On this day (October 20) in 1977, Lynyrd Skynyrd’s twin engine plane crashed in a swamp in Gillsburg, Miss., killing three of the band members – singer Ronnie Van Zant, guitarist Steve Gaines and singer Cassie Gaines – assistant manager Dean Kilpatrick and both pilots on impact. Twenty other people survived with various injuries, some very severe.
The last surviving original member still in the band Gary Rossington is recovering at home from a heart attack. Sending him best wishes and also to early members Ed King, Artimus Pyle, Cassie Hawkins, Larry Junstrom….
In tribute to the band and those lost, this is the story of their most enduring song.
Originally released on pronounced leh-nerd skin-nerd (MCA, 1973)

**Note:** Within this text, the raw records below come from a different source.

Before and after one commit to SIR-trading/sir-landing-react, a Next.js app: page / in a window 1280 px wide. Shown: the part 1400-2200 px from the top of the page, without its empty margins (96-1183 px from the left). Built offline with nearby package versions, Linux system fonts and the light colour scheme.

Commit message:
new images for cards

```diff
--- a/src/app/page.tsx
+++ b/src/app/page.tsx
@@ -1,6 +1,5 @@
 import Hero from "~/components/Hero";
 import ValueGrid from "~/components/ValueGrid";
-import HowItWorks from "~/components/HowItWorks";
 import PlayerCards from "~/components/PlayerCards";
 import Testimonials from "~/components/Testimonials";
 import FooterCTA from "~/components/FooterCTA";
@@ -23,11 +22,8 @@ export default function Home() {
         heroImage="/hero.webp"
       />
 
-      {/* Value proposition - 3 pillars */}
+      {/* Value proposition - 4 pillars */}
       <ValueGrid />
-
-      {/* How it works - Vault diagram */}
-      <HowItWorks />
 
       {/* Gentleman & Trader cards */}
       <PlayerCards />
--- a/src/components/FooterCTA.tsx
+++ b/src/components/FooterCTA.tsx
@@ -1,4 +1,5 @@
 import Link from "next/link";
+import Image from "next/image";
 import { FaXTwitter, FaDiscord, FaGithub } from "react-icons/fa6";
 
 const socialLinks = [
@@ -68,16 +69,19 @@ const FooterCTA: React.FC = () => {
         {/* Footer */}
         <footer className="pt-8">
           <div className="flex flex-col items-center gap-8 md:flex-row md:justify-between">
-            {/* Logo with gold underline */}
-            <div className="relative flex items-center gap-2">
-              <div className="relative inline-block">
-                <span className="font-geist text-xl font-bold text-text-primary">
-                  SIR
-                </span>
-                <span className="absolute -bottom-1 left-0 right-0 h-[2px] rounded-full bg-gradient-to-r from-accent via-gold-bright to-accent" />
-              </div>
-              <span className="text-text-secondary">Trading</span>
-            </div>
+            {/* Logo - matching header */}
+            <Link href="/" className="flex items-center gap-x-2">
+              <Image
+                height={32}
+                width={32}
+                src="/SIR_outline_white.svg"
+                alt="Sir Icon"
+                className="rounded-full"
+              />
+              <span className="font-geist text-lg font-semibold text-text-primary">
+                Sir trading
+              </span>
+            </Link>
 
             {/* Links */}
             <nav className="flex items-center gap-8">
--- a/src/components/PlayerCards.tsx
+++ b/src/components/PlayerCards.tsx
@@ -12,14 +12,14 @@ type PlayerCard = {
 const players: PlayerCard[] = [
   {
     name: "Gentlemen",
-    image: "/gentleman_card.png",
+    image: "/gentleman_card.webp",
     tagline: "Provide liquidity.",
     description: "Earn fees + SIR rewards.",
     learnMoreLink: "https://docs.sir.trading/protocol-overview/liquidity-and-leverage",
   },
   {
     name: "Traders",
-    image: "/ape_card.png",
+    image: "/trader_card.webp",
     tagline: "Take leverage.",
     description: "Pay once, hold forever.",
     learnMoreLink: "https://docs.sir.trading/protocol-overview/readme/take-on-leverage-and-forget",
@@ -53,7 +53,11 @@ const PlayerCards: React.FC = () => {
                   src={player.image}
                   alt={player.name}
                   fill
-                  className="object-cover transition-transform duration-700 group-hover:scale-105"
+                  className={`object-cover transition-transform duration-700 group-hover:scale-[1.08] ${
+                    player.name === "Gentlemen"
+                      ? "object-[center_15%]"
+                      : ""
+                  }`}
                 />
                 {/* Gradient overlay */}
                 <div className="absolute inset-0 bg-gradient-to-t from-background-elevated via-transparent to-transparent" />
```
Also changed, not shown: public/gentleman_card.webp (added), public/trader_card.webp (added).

Guitarist Allen Collins came up with the music to “Free Bird” very early in the band’s songwriting process. But while everyone recognized the grace of the chord progression, Ronnie Van Zant could not come up with a suitable vocal melody.
Recalls Gary Rossington, “Allen had the chords for the beginning, pretty part for two full years and we kept asking Ronnie to write something and he kept telling us to forget it; he said there were too many chords so he couldn’t find a melody. He thought that he had to change with every chord. Then one day we were at rehearsal and Allen started playing those chords again, and Ronnie said, ‘Those are pretty. Play them again.’ He said, ‘I got it,’ and wrote the lyrics in three or four minutes—the whole damned thing!

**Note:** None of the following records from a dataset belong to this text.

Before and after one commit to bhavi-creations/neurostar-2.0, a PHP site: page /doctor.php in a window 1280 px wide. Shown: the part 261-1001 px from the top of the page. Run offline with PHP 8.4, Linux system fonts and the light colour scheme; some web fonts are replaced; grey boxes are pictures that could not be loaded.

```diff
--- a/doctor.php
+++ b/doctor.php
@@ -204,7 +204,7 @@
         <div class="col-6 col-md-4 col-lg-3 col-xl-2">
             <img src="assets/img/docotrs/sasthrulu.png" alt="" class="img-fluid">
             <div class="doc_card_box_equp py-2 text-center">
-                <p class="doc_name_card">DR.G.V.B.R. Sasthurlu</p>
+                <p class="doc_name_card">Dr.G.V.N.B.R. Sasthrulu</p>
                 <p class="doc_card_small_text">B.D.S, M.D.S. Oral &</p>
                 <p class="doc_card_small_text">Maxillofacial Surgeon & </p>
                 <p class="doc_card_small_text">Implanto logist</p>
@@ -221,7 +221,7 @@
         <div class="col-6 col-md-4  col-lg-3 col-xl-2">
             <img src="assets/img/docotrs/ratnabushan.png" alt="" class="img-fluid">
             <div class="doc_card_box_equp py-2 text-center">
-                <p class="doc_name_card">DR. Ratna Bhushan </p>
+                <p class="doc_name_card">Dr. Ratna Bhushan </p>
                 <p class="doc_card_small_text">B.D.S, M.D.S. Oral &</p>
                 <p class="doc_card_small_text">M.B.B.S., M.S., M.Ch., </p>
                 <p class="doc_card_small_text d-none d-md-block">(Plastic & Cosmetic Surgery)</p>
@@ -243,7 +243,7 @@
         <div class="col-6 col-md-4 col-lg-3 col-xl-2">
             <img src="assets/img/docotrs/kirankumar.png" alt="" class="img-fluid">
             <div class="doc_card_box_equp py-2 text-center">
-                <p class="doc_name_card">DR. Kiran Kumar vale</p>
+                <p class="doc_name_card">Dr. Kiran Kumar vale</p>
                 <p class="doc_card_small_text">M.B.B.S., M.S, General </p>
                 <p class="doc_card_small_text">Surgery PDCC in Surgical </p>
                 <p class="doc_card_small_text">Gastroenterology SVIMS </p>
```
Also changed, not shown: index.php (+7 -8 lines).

Like “Stairway to Heaven,” one of its chief competitors for the unofficial title of rock’s most epic song, “Free Bird” starts out as a ballad before becoming a solo-fueled rocker. That was not by design, recalls Rossington: “When we started playing it in clubs, it was just the slow part. Ronnie said, ‘Why don’t you do something at the end of that so I can take a break for a few minutes.’ I came up with those three chords at the end and Allen and I traded solos and Ronnie kept telling us to make it longer; we were playing three or four sets a night, and he was looking to fill it up and get a break.”
The structure of “Free Bird” was set, but it was still lacking one final element; the elegant piano intro, which was written by then-roadie Billy Powell. “One of our roadies told us we should check out this piano part that another roadie had written as an intro for the song,” says Rossington. “We did–and Billy went from being a roadie to a member right then.”
The original album version of the song clocked in at almost 10 minutes and according to Rossington and Ed King, MCA objected to putting such a long song on the band’s debut album. A 3:30 radio edit was cut and the single, at 4:10, became a Top 20 hit. “MCA said we couldn’t put a 10-minute song on an album, because nobody would play it,” recalls King. “Of course, that was the song everyone gravitated towards!”
On Skynyrd’s first live album, 1976’s One More from the Road, Van Zant can be heard asking the crowd, “What song is it you wanna hear?” The overwhelming response leads into the 14-minute version of the song that became iconic. Though Van Zant often dedicated “Free Bird” to Duane Allman, contrary to urban legend, it was not written for him.